At the end of last year (2021), there was lots of excitement about the first comprehensive analysis of past research on techniques designed to change people’s behaviour (known as “nudging”), confidently showing that they work. This was great news for researchers, but also for governments across the world who have invested in “nudge units” that use such methods.
Nudges aim to influence people to make better decisions. For example, authorities may set a “better” choice, such as donating your organs, as a default. Or they could make a healthy food option more attractive through labelling.
But new research reviewing this paper – which had looked at at 212 published papers involving more than 2 million participants – and others now warns nudges may not have any effect on behaviour at all.
To understand why, we need to go into some details about statistics, and how experimental findings are analysed and interpreted. Researchers start off with a hypothesis that there is no effect (null hypothesis). They then ask, what is the probability of getting an actual effect by chance?

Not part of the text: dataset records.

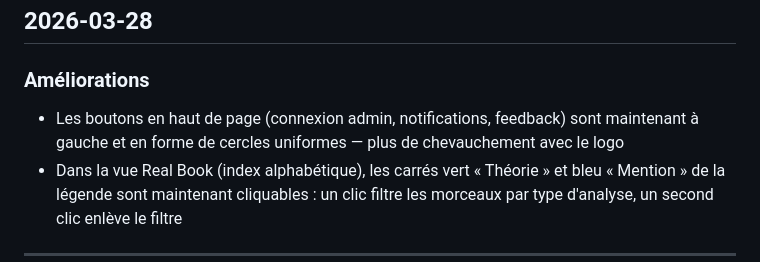
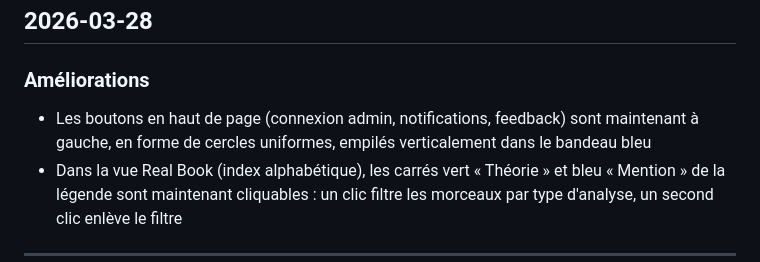
Before and after one commit to ColinusM/Piano-Jazz-Concept, a Markdown page: CHANGELOG.md, the part around the change. Drawn GitHub-style.

Commit message:
Update changelog with button placement fix
Co-Authored-By: Claude Opus 4.6 (1M context) <noreply@anthropic.com>

```diff
--- a/CHANGELOG.md
+++ b/CHANGELOG.md
@@ -5,7 +5,7 @@ Tous les changements notables apportés à Piano Jazz Concept seront documentés
 ## 2026-03-28
 
 ### Améliorations
-- Les boutons en haut de page (connexion admin, notifications, feedback) sont maintenant à gauche et en forme de cercles uniformes — plus de chevauchement avec le logo
+- Les boutons en haut de page (connexion admin, notifications, feedback) sont maintenant à gauche, en forme de cercles uniformes, empilés verticalement dans le bandeau bleu
 - Dans la vue Real Book (index alphabétique), les carrés vert « Théorie » et bleu « Mention » de la légende sont maintenant cliquables : un clic filtre les morceaux par type d'analyse, un second clic enlève le filtre
 
 ---
```
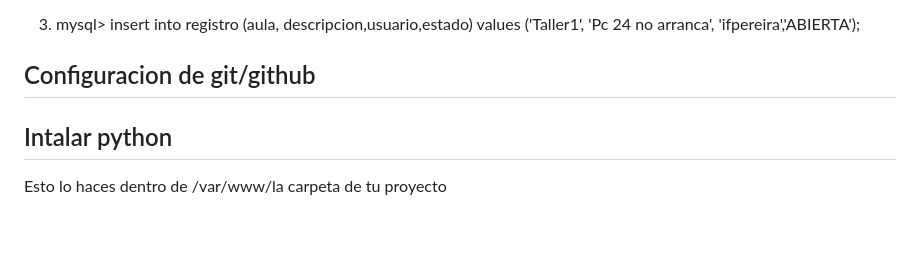
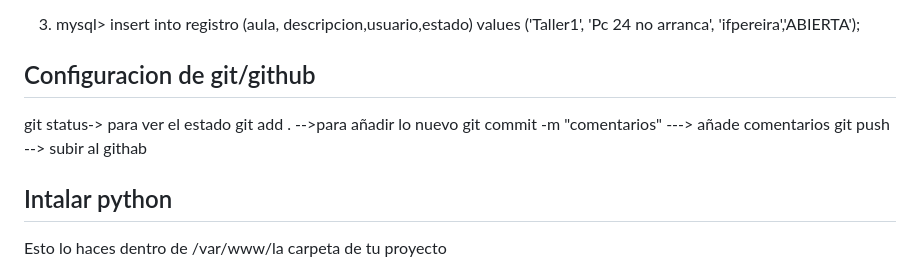
Before and after one commit to anxoalonsom/incidencias.ies.teis, a Markdown page: README.md, the part around the change. Rendered like a GitHub page; blank space fills up the shorter version.

Commit message:
Mejora de los escritods de dias anteriores, nada nuevo

```diff
--- a/README.md
+++ b/README.md
@@ -98,6 +98,10 @@ mysql> use incidencias;
 
 ## Configuracion de git/github
 
+git status-> para ver el estado
+git add . -->para añadir lo nuevo
+git commit -m "comentarios" ---> añade comentarios
+git push --> subir al githab
 
 ## Intalar python
 
```
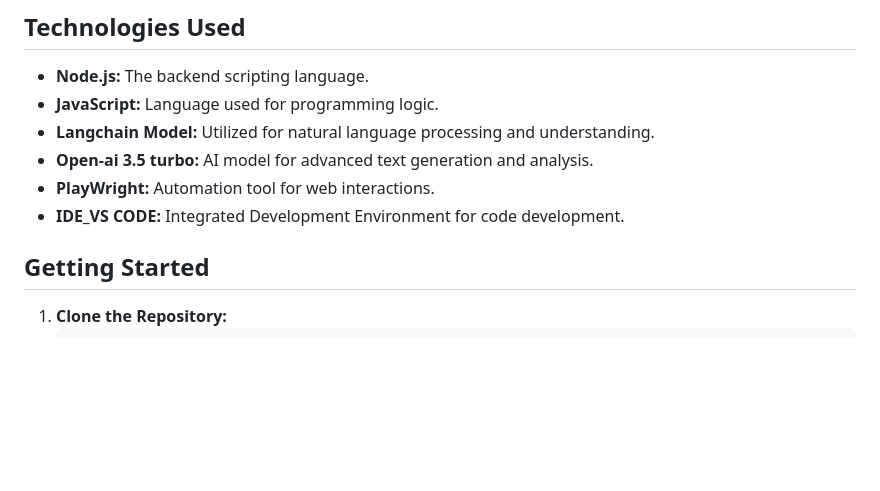
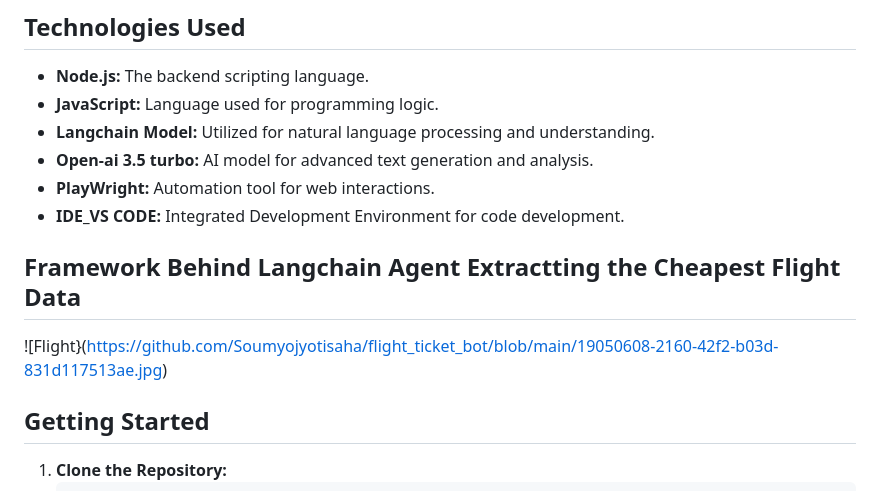
Before and after one commit to Soumyojyotisaha/flight_ticket_bot, a Markdown page: README.md, the part around the change. Rendered like a GitHub page; blank space fills up the shorter version.

```diff
--- a/README.md
+++ b/README.md
@@ -12,6 +12,9 @@ A Command Line Interface (CLI) bot designed to streamline the process of finding
 - **Open-ai 3.5 turbo:** AI model for advanced text generation and analysis.
 - **PlayWright:** Automation tool for web interactions.
 - **IDE_VS CODE:** Integrated Development Environment for code development.
+
+## Framework Behind Langchain Agent Extractting the Cheapest Flight Data
+![Flight}(https://github.com/Soumyojyotisaha/flight_ticket_bot/blob/main/19050608-2160-42f2-b03d-831d117513ae.jpg)
 
 ## Getting Started
 
```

So, if in my experiment there is a group of people who are exposed to a specific nudge technique, and a control group that isn’t nudged, my starting point is that the two groups won’t differ. If I then find a difference, I use statistics to work out how probable it is that this would have happened by chance alone. This is called the P-value, and the lower it is the better. A big p-value would mean that the differences between the two groups can largely be explained by chance.
The opposite is true for effect sizes. It also important to measure the size of the effect to assess the practical value of an experiment. Imagine I am testing a nudge that is supposed to help obese people reduce their weight, and I observe that people in the nudged group loose a pound over the course of six month. While this difference may be significant (I obtain a low p-value), I might rightly ask whether this effect is big enough for any practical purposes.
So whereas p-values provide us with an indication of how likely an observed difference is by chance alone, effect sizes tell us how big – and therefore how relevant — the effect is.
A good study needs to show a moderate or large effect size, but it also needs to set out how much of it was the result of “publication bias”. This is the cherry-picking of results to show a win for nudge, meaning that studies finding that nudges don’t work aren’t included or even published in the first place. This may be because editors and reviewers at scientific journals want to see findings showing that an experiment worked – it makes for more interesting reading, after all.
The authors of the original 2021 study, which reported a moderate effect size of nudging on behaviour, ruled out publication bias that was severe enough to have a major influence on the reasonable effect size they found.
Trouble for nudge
Two things have happened since though. This year, a colleague and I highlighted that, regardless of the 2021 results, there are still general issues with nudge science. For example, scientists overly rely on certain types of experiments. And they often don’t consider the benefits relative to the actual costs of using nudges, or work out whether nudges are in fact the actual reason for positive effects on behaviour.
Many researchers also started becoming increasingly suspicious about the reported effect size of the 2021 study. Some called for the paper to be retracted after finding out the data analysed appeared to include studies that had used faked data.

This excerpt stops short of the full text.